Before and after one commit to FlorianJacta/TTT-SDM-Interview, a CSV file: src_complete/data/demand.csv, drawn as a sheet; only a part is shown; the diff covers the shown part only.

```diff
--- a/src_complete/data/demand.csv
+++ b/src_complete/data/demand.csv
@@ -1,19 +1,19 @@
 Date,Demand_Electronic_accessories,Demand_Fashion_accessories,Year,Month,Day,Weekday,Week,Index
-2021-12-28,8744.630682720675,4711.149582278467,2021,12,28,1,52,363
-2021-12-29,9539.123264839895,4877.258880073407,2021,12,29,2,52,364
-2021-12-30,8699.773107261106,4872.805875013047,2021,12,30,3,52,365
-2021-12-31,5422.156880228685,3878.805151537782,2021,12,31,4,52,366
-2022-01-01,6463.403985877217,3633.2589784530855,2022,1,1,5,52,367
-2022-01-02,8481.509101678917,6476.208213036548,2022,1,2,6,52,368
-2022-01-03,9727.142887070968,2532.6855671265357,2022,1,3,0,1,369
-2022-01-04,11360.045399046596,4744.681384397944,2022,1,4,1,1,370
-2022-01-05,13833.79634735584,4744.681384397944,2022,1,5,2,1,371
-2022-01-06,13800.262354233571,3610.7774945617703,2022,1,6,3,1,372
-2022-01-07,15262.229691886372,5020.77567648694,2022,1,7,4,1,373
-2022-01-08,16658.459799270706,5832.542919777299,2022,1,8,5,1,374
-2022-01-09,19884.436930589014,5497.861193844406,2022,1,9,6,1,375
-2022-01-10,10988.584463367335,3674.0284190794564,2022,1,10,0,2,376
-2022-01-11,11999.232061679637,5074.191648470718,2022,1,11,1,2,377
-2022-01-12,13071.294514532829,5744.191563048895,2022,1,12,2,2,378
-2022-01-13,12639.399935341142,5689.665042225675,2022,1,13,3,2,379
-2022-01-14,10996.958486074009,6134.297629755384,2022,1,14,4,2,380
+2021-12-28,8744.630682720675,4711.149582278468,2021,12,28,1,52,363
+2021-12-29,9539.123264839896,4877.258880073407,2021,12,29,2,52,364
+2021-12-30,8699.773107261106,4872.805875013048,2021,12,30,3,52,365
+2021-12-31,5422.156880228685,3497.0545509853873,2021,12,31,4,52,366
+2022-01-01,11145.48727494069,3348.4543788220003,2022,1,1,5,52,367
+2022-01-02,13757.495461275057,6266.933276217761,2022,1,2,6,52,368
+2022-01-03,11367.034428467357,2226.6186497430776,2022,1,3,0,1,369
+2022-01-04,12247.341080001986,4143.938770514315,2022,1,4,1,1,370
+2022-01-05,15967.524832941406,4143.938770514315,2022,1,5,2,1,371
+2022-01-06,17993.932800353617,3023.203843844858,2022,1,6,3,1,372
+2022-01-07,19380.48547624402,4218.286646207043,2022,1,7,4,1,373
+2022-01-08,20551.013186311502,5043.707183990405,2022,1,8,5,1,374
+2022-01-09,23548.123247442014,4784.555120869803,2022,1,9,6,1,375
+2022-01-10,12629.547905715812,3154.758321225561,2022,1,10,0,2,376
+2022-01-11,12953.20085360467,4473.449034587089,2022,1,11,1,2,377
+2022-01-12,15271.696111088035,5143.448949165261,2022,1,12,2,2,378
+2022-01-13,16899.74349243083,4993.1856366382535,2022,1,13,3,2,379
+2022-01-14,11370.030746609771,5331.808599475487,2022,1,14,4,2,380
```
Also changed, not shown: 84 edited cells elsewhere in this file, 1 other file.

——————

Problem statement: Copy out every line of the listing where the word "data" occurs.

Solution to this exercise:
Before and after one commit to FlorianJacta/TTT-SDM-Interview, a CSV file: src_complete/data/demand.csv, drawn as a sheet; only a part is shown; the diff covers the shown part only.
--- a/src_complete/data/demand.csv
+++ b/src_complete/data/demand.csv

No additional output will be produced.